Published December 19. 2012 4:00AM Updated December 19. 2012 1:33PM
State legislators say they are ready to address gun violence, mental health services and school safety in the wake of the massacre in Newtown.
"Look at these high-powered rifles, the Bushmaster, a modified version of the M16. There is no reason to own one unless you are fighting somewhere in Afghanistan," said state Rep. Ernest Hewett, D-New London. "It doesn't take a high-powered Bushmaster to go duck hunting."
Incoming Speaker of the House Brendan Sharkey said once he selects committee chairs he will put together a group to create a package of legislation to tackle gun safety, mental health services and school safety.
Connecticut has a strong chain of title for gun ownership, suitability requirements, background checks, a gun seizure law and an assault weapons ban, said Attorney General George Jepsen. Connecticut is the only state in the U.S. to have a gun seizure law, which allows a person to report suspicious behavior such as a neighbor waving around guns and shouting profanities in the front yard, he said.
The assault weapons ban was particularly hard to pass. The bill went through at least four committees and was approved by a single vote in both the House and Senate in 1993, Jepsen said. But a statewide ban isn't enough, he said. Without a federal assault weapons ban people can go to other states and buy them and bring them here.
In 2011 the judiciary committee considered a bill to ban high-capacity magazines with 10 or more rounds. Hewett, along with state Rep. Elizabeth Ritter, D-Waterford, supported it, but roughly 500 "gun-carrying people" lobbied before the committee and the bill died, Hewett said.
Hewett, Ritter and Rep. Diana Urban, D-North Stonington, are among those who say they would support a similar bill in the upcoming session. Rep. Edward Moukawsher, D-Groton, said he is leaning toward supporting such a bill.
"I don't see the necessity of high-capacity magazines," Moukawsher said. "They are so lethal in these situations that I am inclined to support some kind of restriction on it."
State Reps. Elissa Wright, D-Groton, and Ed Jutila, D-East Lyme, said they needed more information and time before drawing a conclusion.
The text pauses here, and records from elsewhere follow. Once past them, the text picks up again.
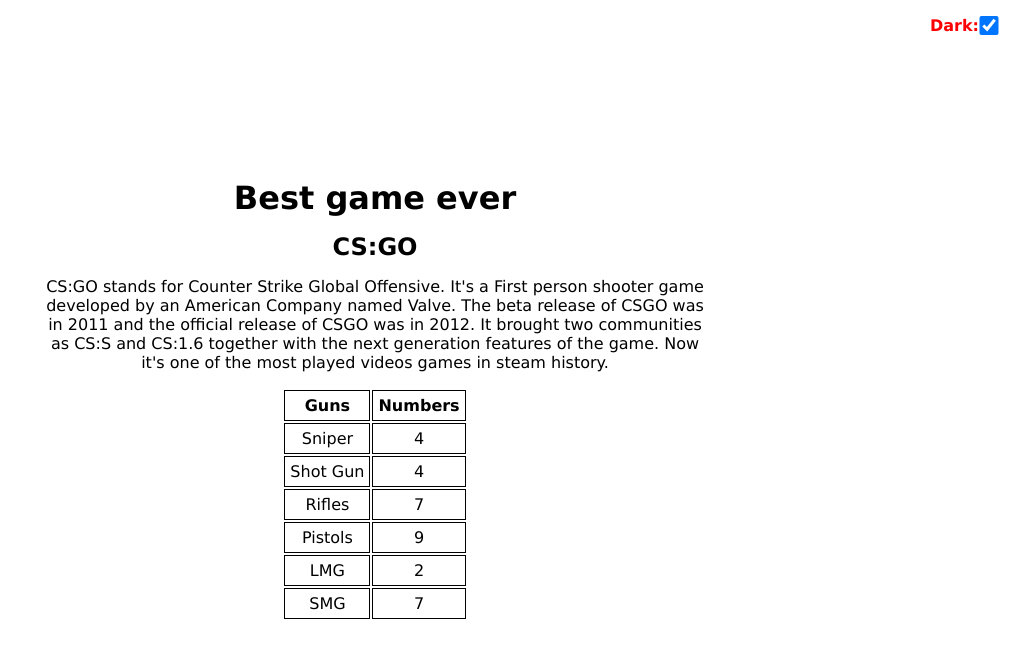
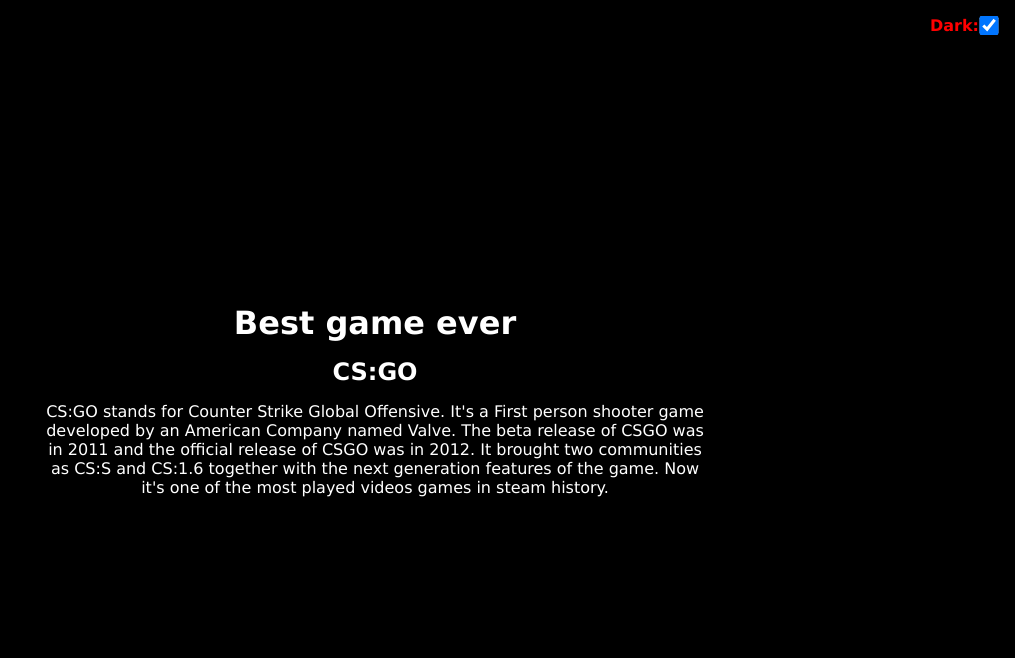
Before and after one commit to MaheshRath08/dark_mode, a plain HTML site: page index.html in a window 1280 px wide. Both pictures are taken after a click on the checkbox 1254 px from the left and 25 px from the top of the page. Shown: the whole page, without its empty margins (265-1280 px from the left). Drawn offline with Linux system fonts and the light colour scheme.

Commit message:
initial commit

```diff
--- a/index.html
+++ b/index.html
@@ -12,19 +12,10 @@
         Dark:
         <input type="checkbox" name="toggle" id="toggle">
     </div>
-   <div class="main">
+   <div class="main" id="main">
         <h1>Best game ever</h1>
         <h2>CS:GO</h2>
         <p>CS:GO stands for Counter Strike Global Offensive. It's a First person shooter game developed by an American Company named Valve. The beta release of CSGO was in 2011 and the official release of CSGO was in 2012. It brought two communities as CS:S and CS:1.6 together with the next generation features of the game. Now it's one of the most played videos games in steam history.</p>
-        <table>
-         <tr><th>Guns</th><th>Numbers</th></tr>
-         <tr><td>Sniper</td><td>4</td></tr>
-         <tr><td>Shot Gun</td><td>4</td></tr>
-         <tr><td>Rifles</td><td>7</td></tr>
-         <tr><td>Pistols</td><td>9</td></tr>
-         <tr><td>LMG</td><td>2</td></tr>
-         <tr><td>SMG</td><td>7</td></tr>
-        </table>
    </div>
 
    <script src="main.js"></script>
--- a/main.js
+++ b/main.js
@@ -0,0 +1,7 @@
+let mainEl = document.getElementById("main")
+let toggle = document.getElementById("toggle")
+
+toggle.addEventListener("change", () => {
+    mainEl.classList.toggle("light")
+    document.body.classList.toggle("dark")
+})
--- a/style.css
+++ b/style.css
@@ -9,6 +9,9 @@ body{
     justify-content: center;
     min-height: 100vh;
 }
+.dark{
+    background-color: black;
+}
 .main{
     text-align: center;
     width: 700px;
@@ -17,14 +20,8 @@ body{
 .main >*{
     margin: 1rem;
 }
-table{
-    display: flex;
-    align-items: center;
-    justify-content: center;
-}
-tr, td, th{
-    border: 1px solid black;
-    padding: 5px;
+.main.light{
+    color: white;
 }
 .input-container{
     position: fixed;
```
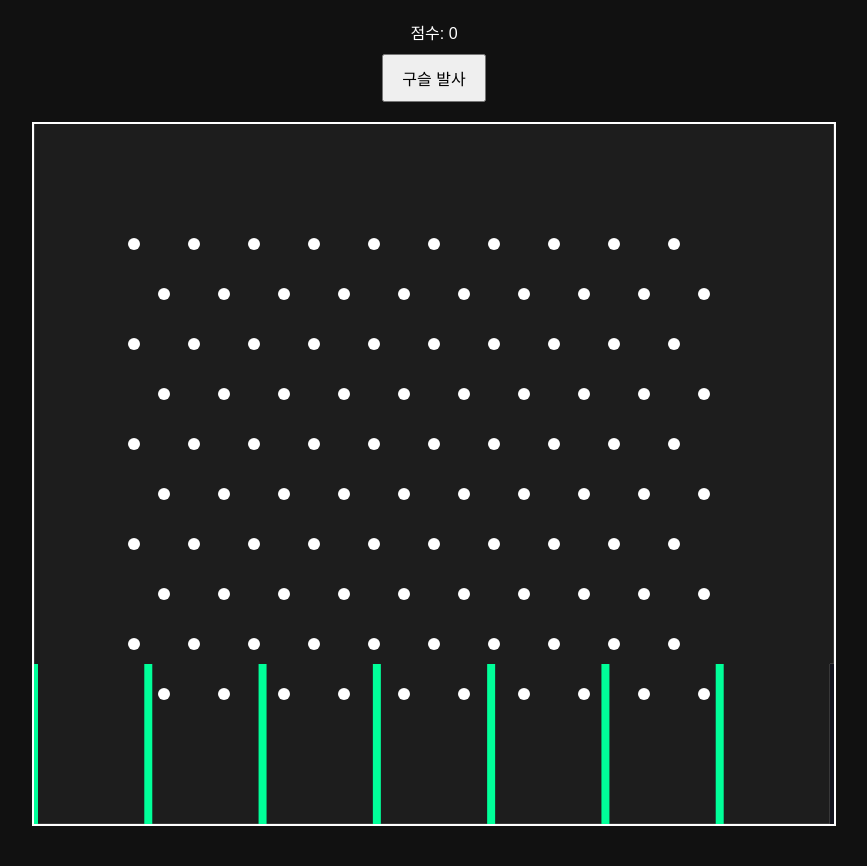
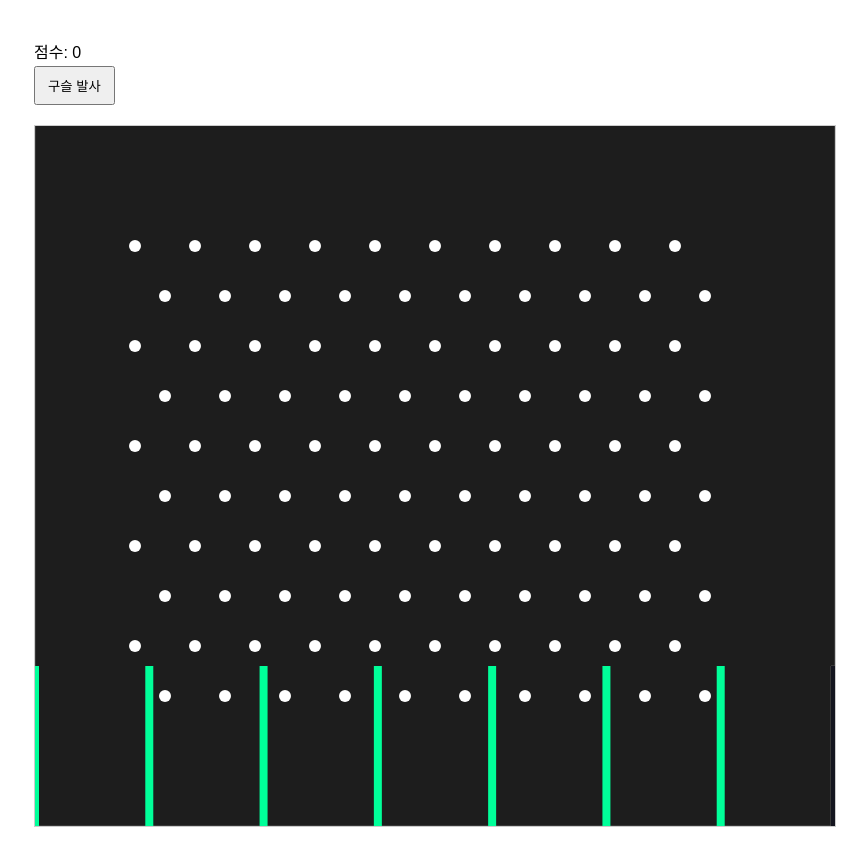
Before and after one commit to GASEU-Rangers/pachinko, a plain HTML site: page index.html in a window 1280 px wide. Shown: the whole page, without its empty margins (206-1073 px from the left). Before the commit the page ends 826 px from the top, so only its background shows below. Drawn offline with nearby package versions, Linux system fonts and the light colour scheme.

Commit message:
Update style.css

```diff
--- a/style.css
+++ b/style.css
@@ -1,30 +1,30 @@
-* {
-    margin: 0;
-    padding: 0;
-    box-sizing: border-box;
+body {
+    max-width: 800px;
+    margin: 40px auto;
+    padding: 0 20px;
+
+    font-family: sans-serif;
+    font-size: 16px;
+    line-height: 1.6;
+
+    color: #000;
+    background: #fff;
 }
 
-body {
-    background: #111;
-    color: white;
-    text-align: center;
-    font-family: Arial, sans-serif;
+h1 {
+    margin-bottom: 20px;
 }
 
 .ui {
-    padding: 20px;
+    margin-bottom: 20px;
 }
 
 button {
-    margin-top: 10px;
-    padding: 10px 18px;
-    font-size: 16px;
-    cursor: pointer;
+    padding: 8px 12px;
 }
 
 canvas {
     display: block;
-    margin: 0 auto;
-    border: 2px solid white;
-    background: #1d1d1d;
+    margin-top: 20px;
+    border: 1px solid #ccc;
 }
```
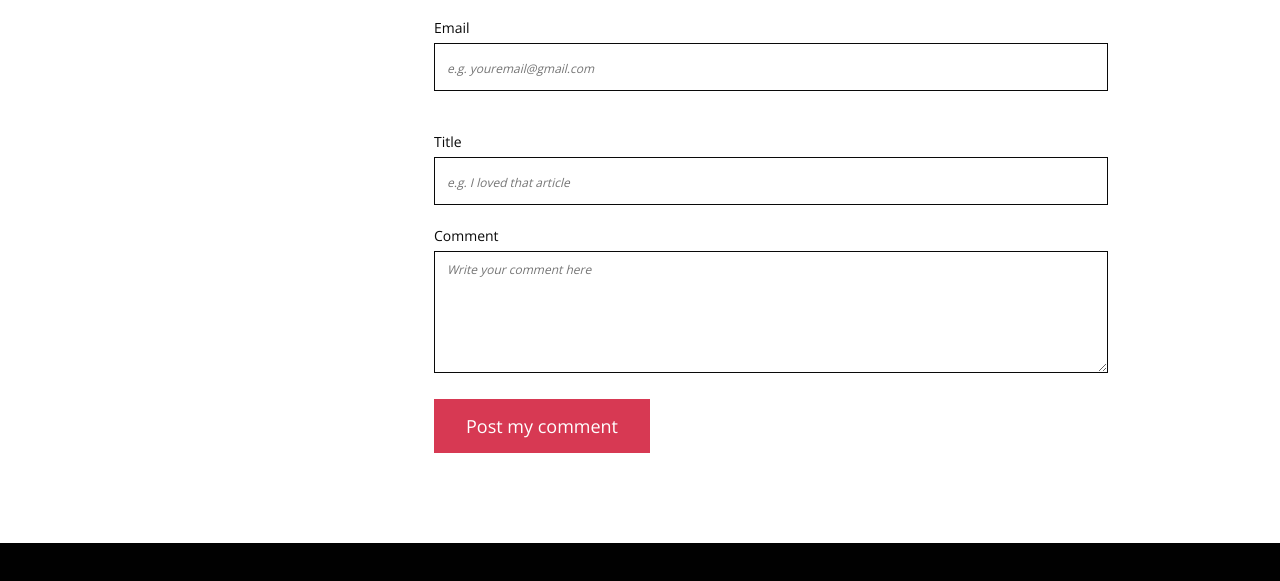
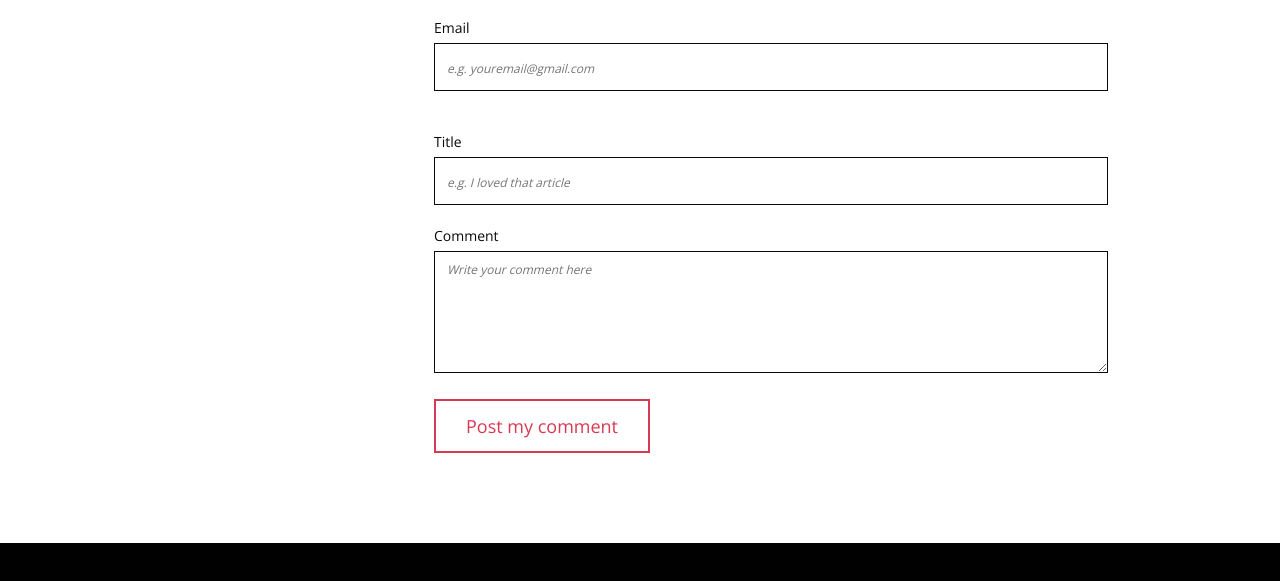
Before and after one commit to aristizabaru/holbertonschool-web-front-end, a plain HTML site: page 0x05-form/06-article.html in a window 1280 px wide. In both pictures the pointer is over the button "Post my comment". Shown: the part 2457-3038 px from the top of the page. Drawn offline with nearby package versions, Linux system fonts and the light colour scheme.

Commit message:
Fix: add properties to .button-primary selector

```diff
--- a/0x05-form/06-styles.css
+++ b/0x05-form/06-styles.css
@@ -309,6 +309,10 @@ a:active {
 .button-primary {
   color: var(--color-white);
   background: var(--color-primary);
+}
+.button-primary:hover {
+  color: var(--color-primary);
+  background: var(--color-white);
 }
 
 /* Helpers
```
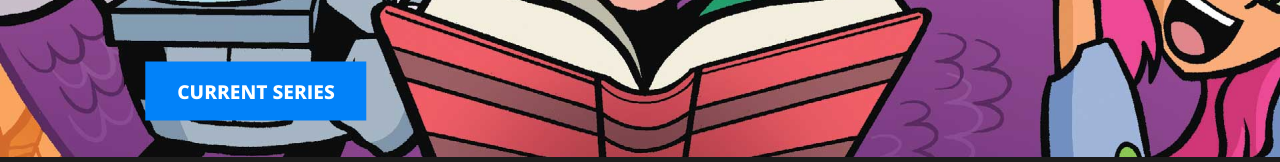
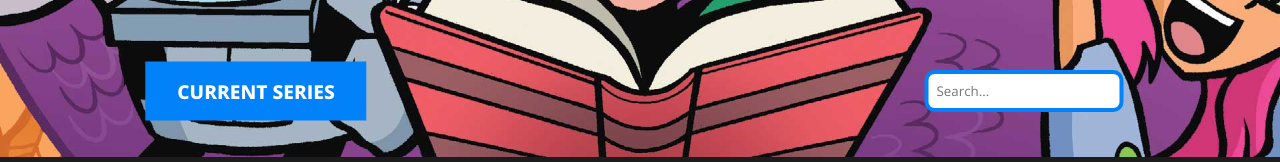
Before and after one commit to imnxtamess/react-dc-comics, a React (Vite) app: page / in a window 1280 px wide. Shown: the part 383-545 px from the top of the page. Built offline with nearby package versions, Linux system fonts and the light colour scheme.

Commit message:
add search functionality to ComicsList component and style search bar

```diff
--- a/src/components/ComicsList.jsx
+++ b/src/components/ComicsList.jsx
@@ -1,13 +1,29 @@
 import ComicsCard from "./ComicsCard";
 import comics from "../data/comics";
+import React, { useState } from "react";
 export default function ComicsList() {
-  //Logic here
-  console.log(comics);
+  const [searchQuery, setSearchQuery] = useState(""); // State to store the search query
+
+  // Filter comics based on the search query
+  const filteredComics = comics.filter((comic) => {
+    return comic.title.toLowerCase().includes(searchQuery.toLowerCase());
+  });
+
+  console.log(filteredComics);
+
   return (
     <div className="comicsContainer">
       <div className="badge">CURRENT SERIES</div>
+      <div className="searchBar">
+        <input
+          type="text"
+          placeholder="Search..."
+          value={searchQuery} // Bind input value to state
+          onChange={(e) => setSearchQuery(e.target.value)} // Update state on input change
+        />
+      </div>
       <div className="row">
-        {comics.map((comic) => (
+        {filteredComics.map((comic) => (
           <ComicsCard key={comic.id} img={comic.thumb} title={comic.title} />
         ))}
       </div>
--- a/src/index.css
+++ b/src/index.css
@@ -103,6 +103,20 @@ main {
     transform: translateX(-50%) translateY(-50%);
     left: 20%;
     top: 59.3%;
+  }
+  .searchBar {
+    position: absolute;
+    transform: translateX(-50%) translateY(-50%);
+    left: 80%;
+    top: 59.3%;
+    input {
+      border-radius: 10px;
+      border: 4px solid var(--dc-primary);
+      padding: 0.5rem;
+      &:focus {
+        outline: none;
+      }
+    }
   }
   .card {
     display: flex;
```
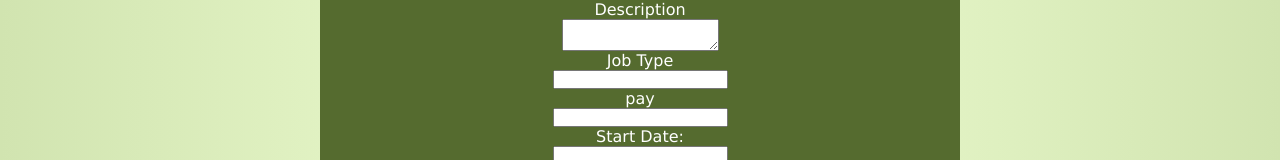
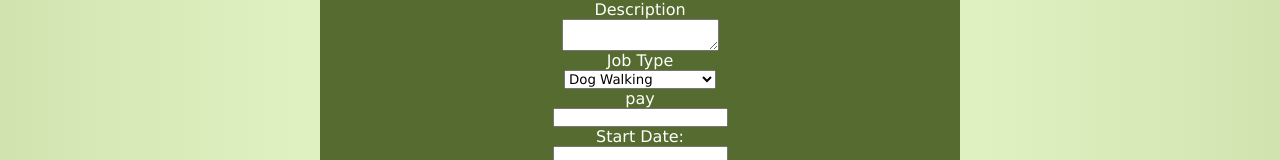
Before and after one commit to catherineloesch/project4-react-frontend, a React (Create React App) app: page /users/1/jobs/new in a window 1280 px wide. Shown: the part 211-371 px from the top of the page. Built offline with nearby package versions, Linux system fonts and the light colour scheme.

Commit message:
add dropdown menu for job_type in AddNewJob form

```diff
--- a/src/components/JobCard.js
+++ b/src/components/JobCard.js
@@ -35,7 +35,7 @@ const handleEdit = () => {
 
   return (
     <div>
-    {params.job_id ? <h3>{props.job.title}</h3> :  <Link to={`/users/${props.job.user_id}/jobs/${props.job.id}`}><h3>{props.job.title}</h3></Link>}
+    {params.job_id ? <h2>{props.job.title}</h2> :  <Link to={`/users/${props.job.user_id}/jobs/${props.job.id}`}><h3>{props.job.title}</h3></Link>}
 
         <p>details: {props.job.description}</p>
         {props.job.location && <p>location: {props.job.location}</p>}
--- a/src/pages/AddNewJob.js
+++ b/src/pages/AddNewJob.js
@@ -2,7 +2,6 @@ import React from 'react'
 import { useState, useContext } from 'react';
 import { useNavigate, useParams } from "react-router-dom";
 import { LoginContext } from '../contexts/LoginContext';
-
 import './pages.css'
 
 export default function AddNewJob() {
@@ -11,6 +10,14 @@ export default function AddNewJob() {
     const params = useParams()
     const token = JSON.parse(localStorage.getItem('petsJWT'))
     const navigate = useNavigate();
+
+    const job_types = [
+        'Dog Walking',
+        'Boarding',
+        'Pet + House Sitting',
+        'Doggy Day Care',
+        'Drop-In Visit(s)'
+    ]
 
     const [formData, setFormData] = useState({
         "title": "",
@@ -52,6 +59,7 @@ export default function AddNewJob() {
 }
   async function handleFormSubmit (e) {
         e.preventDefault();
+        console.log(formData)
         const newJob = await createNewJob(params.id, formData, token)
         if (!newJob.errors) {
             navigate(`/users/${params.id}/jobs/${newJob.id}`)
@@ -70,7 +78,9 @@ export default function AddNewJob() {
         <textarea type='text' name='description' value={formData.description} onChange={handleFormChange} />
 
         <label>Job Type</label>
-        <input type='text' name='job_type' value={formData.job_type} onChange={handleFormChange} />
+        <select name='job_type' onChange={handleFormChange}>
+            {job_types.map((t, i) => (<option key={i} value={t}>{t}</option>))}
+        </select>
 
         <label>pay</label>
         <input type='text' name='pay' value={formData.pay} onChange={handleFormChange} />
--- a/src/pages/Job.js
+++ b/src/pages/Job.js
@@ -63,7 +63,7 @@ export default function Job() {
 
   return (
     <div>
-        <h1>Job</h1>
+
         {display}
 
     </div>
```
Also changed, not shown: 1 other file (tests, documents, lock files or other folders).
Wright served on the judiciary committee when the ban on high-capacity magazines was discussed.
"Whether that bill would have made a difference or not it's hard to know," Wright said. At the time there was heavy resistance from some of the advocacy groups, she said.
She said she expected a thorough examination of the issues in the upcoming session. "It's too early to be specific right now," Wright said.
Jutila said legislators shouldn't jump to any conclusions on how to keep lethal weapons out of the hands of people who might harm others, secure schools or get the mentally ill treatment until there is a serious conversation among many people. Gun-control advocates, gun owners, experts, parents, teachers and the general public should have a voice, Jutila said.
Many legislators expressed the desire to return funding to state-run mental health services as opposed to the current focus on community services such as group homes or nonprofits.
"We have kind of gone away from having some kind of designated institution and services to a very diffused delivery system through group homes, and I think it has left people at a loss who have children, who are struggling with problems like this young man had," Moukawsher said.
Urban, a member of the select committee on children, said she plans to help adolescents dealing with mental illness and substance abuse get better insurance coverage or access to support.
"I have had emails from constituents and people around the state who have indicated instances where there is a desperate need for a child to get mental health help and they are unable to get it until that child either harms himself of harms someone else," Urban said. "We need to close that gap."
Urban also said she wants to bring back the simulated gun issue. She wants to keep fake guns or gun replicas 250 feet away from schools. Children need to learn that guns are not toys, she said. Fake guns are also dangerous because police officers cannot tell when a child is using a replica gun or a real gun, she said.
Sharkey, the incoming speaker of the House, said comprehensive solutions arise from diverse viewpoints.
The National Rifle Association typically does a good job of getting its members out and message heard, he said.
"The tragic events that we have been going though has sensitized the public to the importance of this issue in ways that it wasn't before," Sharkey said. "I hope in a public process they will also have their voices heard."